NVIDIA has unveiled a groundbreaking advancement in the realm of AI supercomputing with its latest generation of chips. This new technology is not just an upgrade in terms of capability; it’s specifically tailored to enhance the performance of AI applications and Large Language Models (LLMs) such as OpenAI’s GPT-4. These chips are expected to significantly influence the future of deep learning and a variety of other complex tasks.
Central to this new lineup is the HGX H200 GPU, based on NVIDIA’s innovative “Hopper” architecture. This new chip is a successor to the popular H100 GPU and marks NVIDIA’s first foray into utilizing HBM3e memory. This upgrade results in faster performance and greater memory capacity, making it particularly efficient for handling large language models. The H200 boasts an impressive 141GB of memory and a 4.8 terabytes per second bandwidth, a substantial improvement over its predecessor, the NVIDIA A100.
From an AI perspective, the HGX H200 is a game changer. It doubles the inference speed on Llama 2, an LLM with 70 billion parameters, compared to the H100. Its versatility is evident in its compatibility with various data center types, including on-premises, cloud, hybrid-cloud, and edge systems. Major cloud providers like Amazon Web Services, Google Cloud, Microsoft Azure, and Oracle Cloud Infrastructure are set to deploy this technology. NVIDIA anticipates the chip’s release in the second quarter of 2024.
Another significant product from NVIDIA is the GH200 Grace Hopper “superchip.” This innovative chip combines the HGX H200 GPU with the Arm-based NVIDIA Grace CPU through NVIDIA’s NVLink-C2C interlink. Designed specifically for supercomputers, this superchip aims to revolutionize the way scientists and researchers address complex AI and high-performance computing (HPC) applications, especially those involving large data sets.

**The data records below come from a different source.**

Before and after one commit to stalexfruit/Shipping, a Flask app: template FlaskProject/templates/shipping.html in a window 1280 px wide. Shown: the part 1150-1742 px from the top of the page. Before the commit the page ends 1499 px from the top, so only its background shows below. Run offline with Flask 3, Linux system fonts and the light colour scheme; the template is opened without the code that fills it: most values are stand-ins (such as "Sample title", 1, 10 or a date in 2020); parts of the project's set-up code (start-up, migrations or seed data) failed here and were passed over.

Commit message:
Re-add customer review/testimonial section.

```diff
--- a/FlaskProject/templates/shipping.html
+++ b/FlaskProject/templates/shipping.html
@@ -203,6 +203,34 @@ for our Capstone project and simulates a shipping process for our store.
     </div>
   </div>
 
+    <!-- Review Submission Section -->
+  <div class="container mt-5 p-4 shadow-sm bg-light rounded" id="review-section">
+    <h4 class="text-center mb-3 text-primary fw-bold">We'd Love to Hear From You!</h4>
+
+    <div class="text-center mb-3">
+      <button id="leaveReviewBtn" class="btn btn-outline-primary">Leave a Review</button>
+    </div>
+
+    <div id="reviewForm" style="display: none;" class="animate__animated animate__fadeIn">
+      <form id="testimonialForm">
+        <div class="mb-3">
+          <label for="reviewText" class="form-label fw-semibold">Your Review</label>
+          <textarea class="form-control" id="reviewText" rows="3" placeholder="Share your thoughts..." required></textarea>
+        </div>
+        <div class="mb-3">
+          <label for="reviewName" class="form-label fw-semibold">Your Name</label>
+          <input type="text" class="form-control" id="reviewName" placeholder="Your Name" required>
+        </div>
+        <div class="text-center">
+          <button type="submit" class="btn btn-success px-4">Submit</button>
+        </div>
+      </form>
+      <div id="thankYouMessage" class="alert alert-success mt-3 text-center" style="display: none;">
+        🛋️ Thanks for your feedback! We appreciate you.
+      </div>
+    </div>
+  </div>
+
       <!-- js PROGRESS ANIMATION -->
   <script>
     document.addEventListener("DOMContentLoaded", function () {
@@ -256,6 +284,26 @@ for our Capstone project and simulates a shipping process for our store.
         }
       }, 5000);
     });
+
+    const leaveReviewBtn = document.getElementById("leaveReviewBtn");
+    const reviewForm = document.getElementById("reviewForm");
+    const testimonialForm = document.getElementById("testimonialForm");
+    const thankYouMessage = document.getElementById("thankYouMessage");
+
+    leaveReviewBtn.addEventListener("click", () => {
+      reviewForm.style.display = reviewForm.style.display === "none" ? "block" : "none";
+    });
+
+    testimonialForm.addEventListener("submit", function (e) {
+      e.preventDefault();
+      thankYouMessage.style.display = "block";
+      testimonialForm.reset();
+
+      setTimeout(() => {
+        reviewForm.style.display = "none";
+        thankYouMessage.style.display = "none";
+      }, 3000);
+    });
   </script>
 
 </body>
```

The GH200 is slated to be a core component in over 40 AI supercomputers around the world, with involvement from companies like Dell, Eviden, Hewlett Packard Enterprise (HPE), Lenovo, QCT, and Supermicro. A notable example is HPE’s Cray EX2500 supercomputers, which will incorporate quad GH200s, allowing for scalability up to tens of thousands of Grace Hopper Superchip nodes.
A particularly exciting implementation of this technology will be seen in JUPITER, a supercomputer at the Jülich facility in Germany. Poised to be the “world’s most powerful AI system” upon its installation in 2024, JUPITER features a liquid-cooled architecture that integrates nearly 24,000 NVIDIA GH200 Superchips. This supercomputer is set to contribute significantly to scientific advancements in areas like climate and weather prediction, drug discovery, quantum computing, and industrial engineering.
JUPITER will utilize NVIDIA’s custom software solutions, which, while easing development, also foster a dependence on NVIDIA hardware for supercomputing groups. These advancements come at a time when NVIDIA is increasingly focusing on AI and data center sectors, which now constitute a major portion of its revenue. The company recently reported a record $10.32 billion revenue in this segment, a substantial increase from the previous year, signaling the growing importance of these technologies in NVIDIA’s portfolio.
With the introduction of these new chips, NVIDIA is poised to extend its dominance in the AI supercomputing sector. The company’s recent achievement in breaking its own AI training benchmark record using the older H100 technology is a testament to its ongoing commitment to innovation and leadership in this field. The new GPU and superchip are not just incremental updates; they represent a significant stride forward in AI and supercomputing technology, promising to unlock new potentials in various research and industry domains.